WHAT IS REQUIRED: Everything in the records below except the images should be output exactly as written.

Content starts

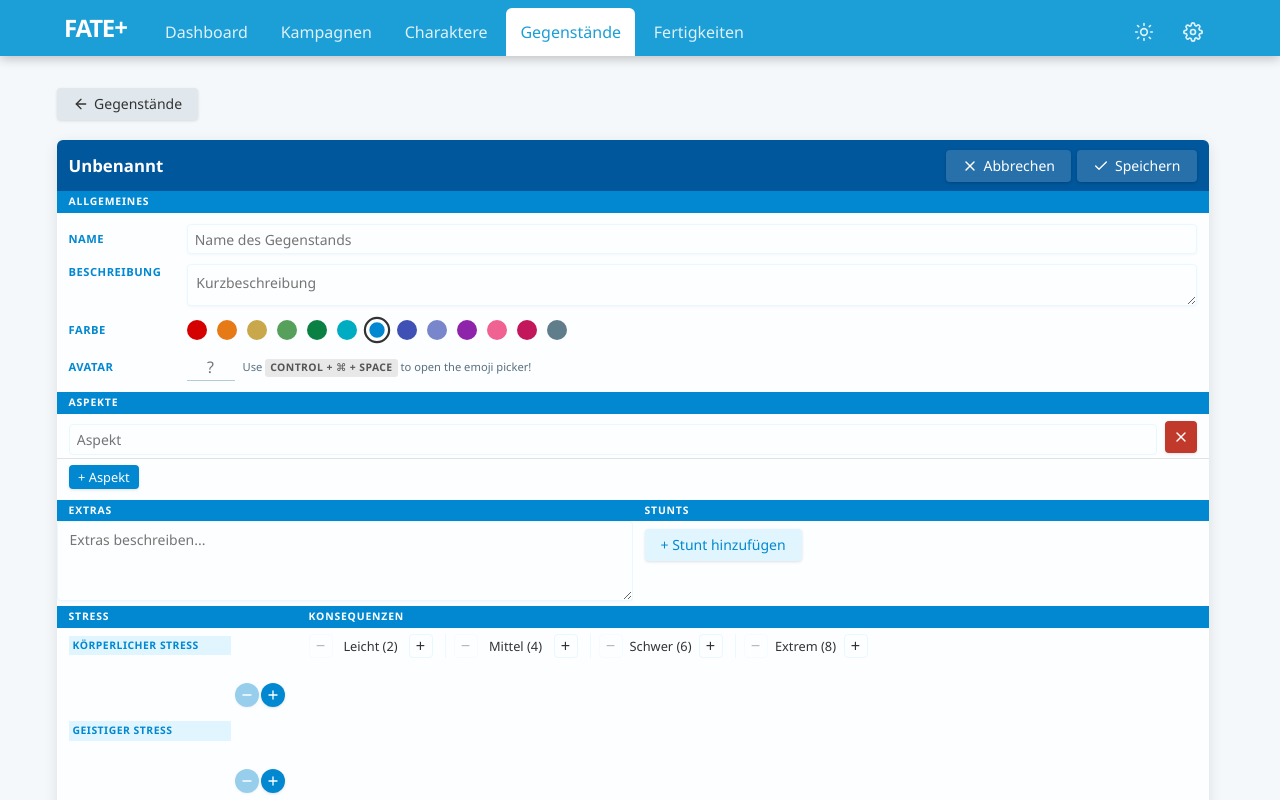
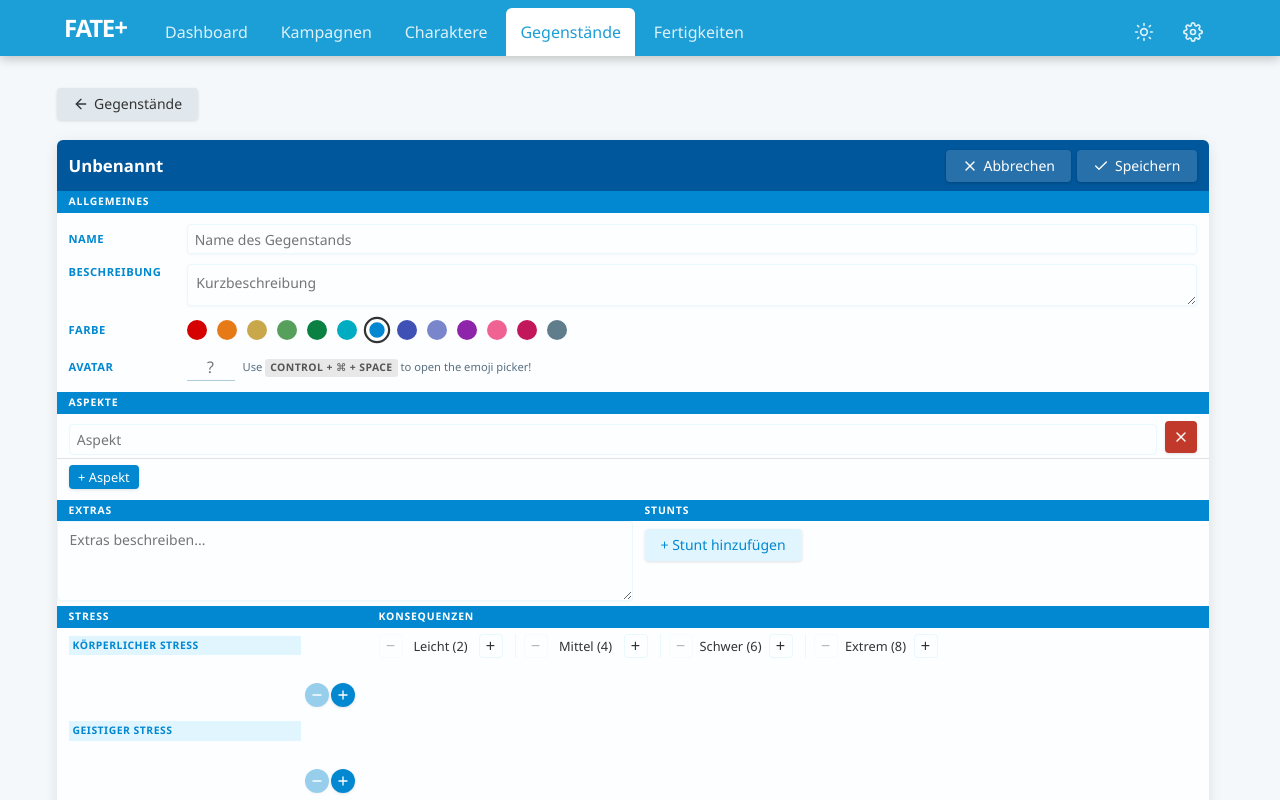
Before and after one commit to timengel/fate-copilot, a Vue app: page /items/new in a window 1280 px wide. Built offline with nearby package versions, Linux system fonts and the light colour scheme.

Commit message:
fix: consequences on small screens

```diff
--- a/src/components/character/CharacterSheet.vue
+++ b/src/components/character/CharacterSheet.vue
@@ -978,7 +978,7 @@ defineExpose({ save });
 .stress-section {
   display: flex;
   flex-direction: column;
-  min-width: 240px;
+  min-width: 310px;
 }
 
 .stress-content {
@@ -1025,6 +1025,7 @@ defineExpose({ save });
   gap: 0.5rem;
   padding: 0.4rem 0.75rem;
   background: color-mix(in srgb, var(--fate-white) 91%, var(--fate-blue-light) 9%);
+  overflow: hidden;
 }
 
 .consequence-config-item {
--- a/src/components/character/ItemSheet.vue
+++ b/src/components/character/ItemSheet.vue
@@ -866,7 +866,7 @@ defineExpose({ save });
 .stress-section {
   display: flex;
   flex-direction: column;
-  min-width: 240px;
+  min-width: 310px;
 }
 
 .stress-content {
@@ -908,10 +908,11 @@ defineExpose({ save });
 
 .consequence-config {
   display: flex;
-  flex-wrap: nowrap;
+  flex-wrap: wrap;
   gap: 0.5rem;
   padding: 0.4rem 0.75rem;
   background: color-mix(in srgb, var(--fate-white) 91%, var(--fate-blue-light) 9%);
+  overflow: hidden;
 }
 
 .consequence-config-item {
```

Content ends

OUTPUT BELOW:
Before and after one commit to timengel/fate-copilot, a Vue app: page /items/new in a window 1280 px wide. Built offline with nearby package versions, Linux system fonts and the light colour scheme.

Commit message:
fix: consequences on small screens

```diff
--- a/src/components/character/CharacterSheet.vue
+++ b/src/components/character/CharacterSheet.vue
@@ -978,7 +978,7 @@ defineExpose({ save });
 .stress-section {
   display: flex;
   flex-direction: column;
-  min-width: 240px;
+  min-width: 310px;
 }
 
 .stress-content {
@@ -1025,6 +1025,7 @@ defineExpose({ save });
   gap: 0.5rem;
   padding: 0.4rem 0.75rem;
   background: color-mix(in srgb, var(--fate-white) 91%, var(--fate-blue-light) 9%);
+  overflow: hidden;
 }
 
 .consequence-config-item {
--- a/src/components/character/ItemSheet.vue
+++ b/src/components/character/ItemSheet.vue
@@ -866,7 +866,7 @@ defineExpose({ save });
 .stress-section {
   display: flex;
   flex-direction: column;
-  min-width: 240px;
+  min-width: 310px;
 }
 
 .stress-content {
@@ -908,10 +908,11 @@ defineExpose({ save });
 
 .consequence-config {
   display: flex;
-  flex-wrap: nowrap;
+  flex-wrap: wrap;
   gap: 0.5rem;
   padding: 0.4rem 0.75rem;
   background: color-mix(in srgb, var(--fate-white) 91%, var(--fate-blue-light) 9%);
+  overflow: hidden;
 }
 
 .consequence-config-item {
```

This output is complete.